- Focus on behaviours not beliefs: our brains are very good at making assumptions based upon limited supporting evidence. Whilst a very useful attribute in evolutionary terms (that tree moved so there must be a lion behind it – run away!) it is less helpful in terms of developing people . If you focus on what you believe rather than what you have actually seen or heard, you risk misreading the situation and losing credibility or alienating the other person.
- Back up with facts: the natural reaction of many people is to become defensive when they perceive they are being criticised and it feels personal. Some people will reject feedback outright and argue against your message. You should stick to the facts and always speak about your perspective; don’t assume you know what’s in the other person’s mind.
- Balance positive and negative: most people find feedback more acceptable if there is a balance between the positives and negatives. The traditional approach is the “feedback sandwich” where you start on a “high”, progress to the hard message and finish on another high. This does not always work, however, as some people tend to filter out selectively either the good or the bad message – dependent on their personality and self-esteem. In these cases, you need to make a careful judgement as to the best way to balance your message to ensure it is accepted appropriately.
- Support rather than threaten: people will tend to respond far better if they believe that your role is not to sit in judgement but to help them improve by working with them. This will mainly be created through your day-to-day management style but can be reinforced in an appraisal meeting through your body language, tone of voice, style of questioning and the overall quality of the interaction.
- Ask rather than tell: if you want people to change their behaviour, they need to be motivated to do it. Motivation comes from within, and you are more likely to achieve “buy-in” to changes if you encourage the person to think for themselves and take ownership of the process. Feedback should be a process of asking a series of open questions that gradually lead the individual to identify the performance shortfall for themselves and decide what they should do to put it right.

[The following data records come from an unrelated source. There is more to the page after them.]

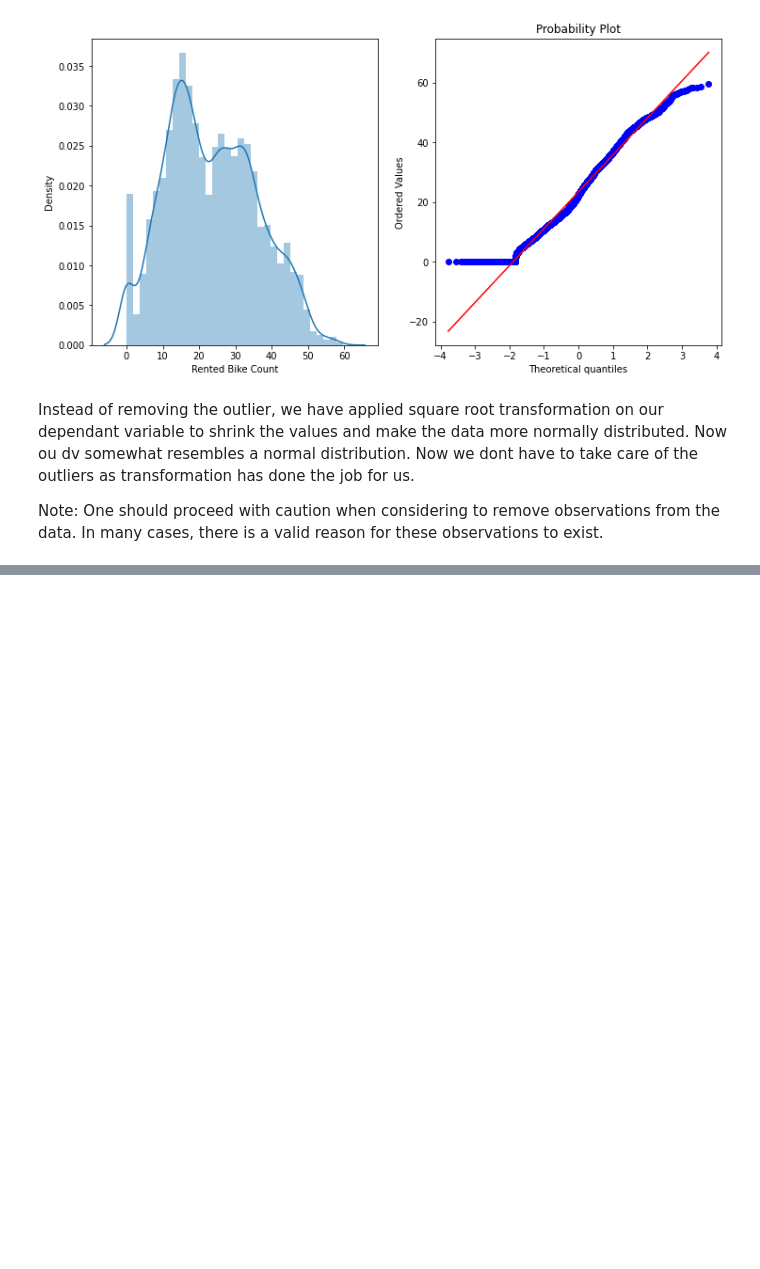
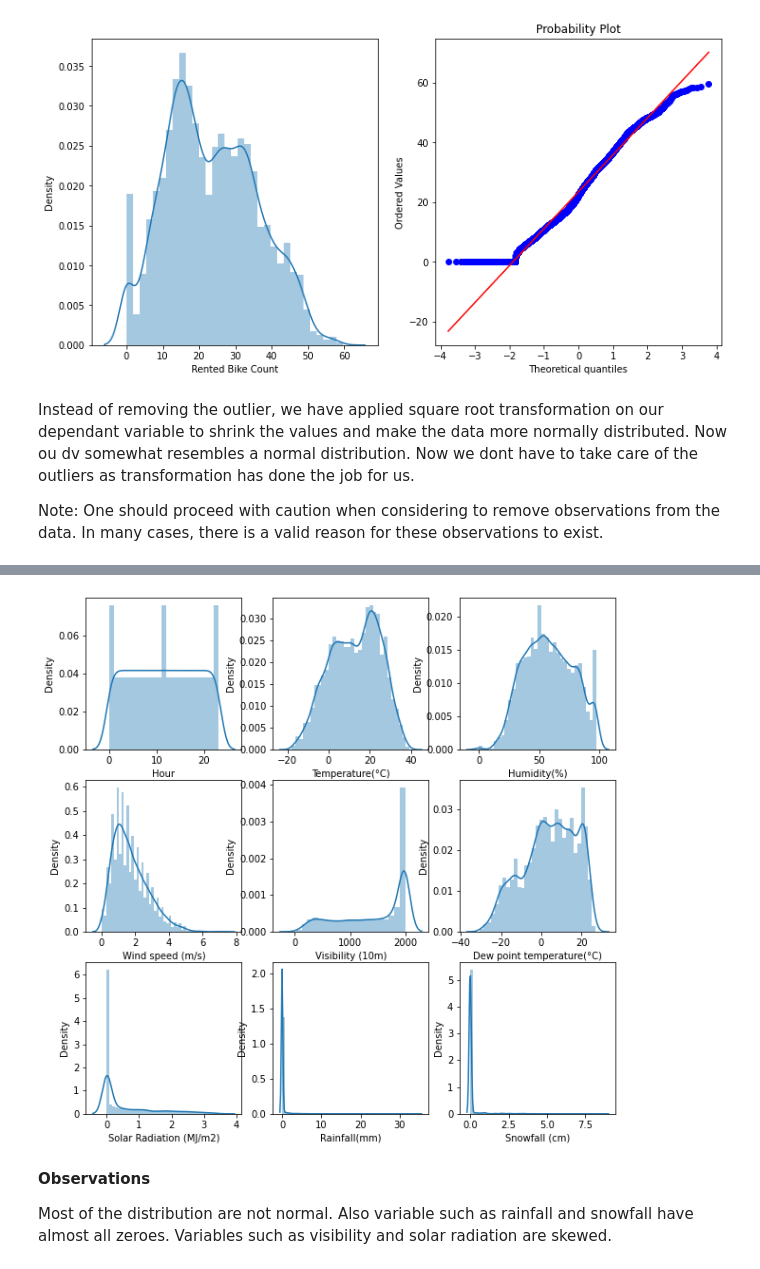
Before and after one commit to rahool010/Bike-Sharing-Demand-Prediction, a Jupyter notebook: Bike_Sharing_Demand_Prediction_Capstone_Project.ipynb, the cells around one changed output, grey strips where cells are left out. Saved outputs shown, nothing was run; the diff lists cells and outputs as text; code cells hidden in the pictures; blank space fills up the shorter version.

```diff
--- a/Bike_Sharing_Demand_Prediction_Capstone_Project.ipynb
+++ b/Bike_Sharing_Demand_Prediction_Capstone_Project.ipynb
@@ -165,0 +257,15 @@ plt.show()
+# %%
+# creating a list of numerical variable
+num_var = ['Hour', 'Temperature(°C)', 'Humidity(%)', 'Wind speed (m/s)', 'Visibility (10m)', 'Dew point temperature(°C)', 'Solar Radiation (MJ/m2)', 'Rainfall(mm)', 'Snowfall (cm)']
+# %%
+# checking the distribution
+plt.figure(figsize=(10,10))
+for index,item in enumerate(num_var):
+  plt.subplot(3,3,index+1)
+  sns.distplot(seoul_df[item])
+# %% [output]
+[figure, added]
+# %% [markdown]
+**Observations**
+
+Most of the distribution are not normal. Also variable such as rainfall and snowfall  have almost all zeroes. Variables such as visibility and solar radiation are skewed.
```
Also changed, not shown: parts of 29 cells of this notebook.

- Plan when and where: don’t underestimate the importance of allowing enough time to work through the feedback until the individual “owns the necessary changes in behaviour”. On the other hand, a feedback or appraisal session is very mentally tiring for both parties and you might find you need to call a halt and pick up another day. Clearly you also need to ensure that you give feedback somewhere where you can be assured of privacy and the ability to avoid interruptions. This is just as important when the session is being conducted remotely. Check that the person’s remote set up is suitable, allow them time to ask you questions, perhaps schedule a follow up. Where possible, have both parties visible so that body language cues can be picked up.
Feedback – unlike criticism – should come from a good place, from a desire to support and develop others. Before you offer feedback, you should check that this is the case – do you have a desire to support and help the other person, or is it just a desire for them to hear how you would have done it? What are they going to do with the feedback once given; is it something they can act on? How can you help them to do that?
Join Nicky Clough on 27th May for our session on How to Get the Most from your Team for discussion on feedback, delegation and effective team working.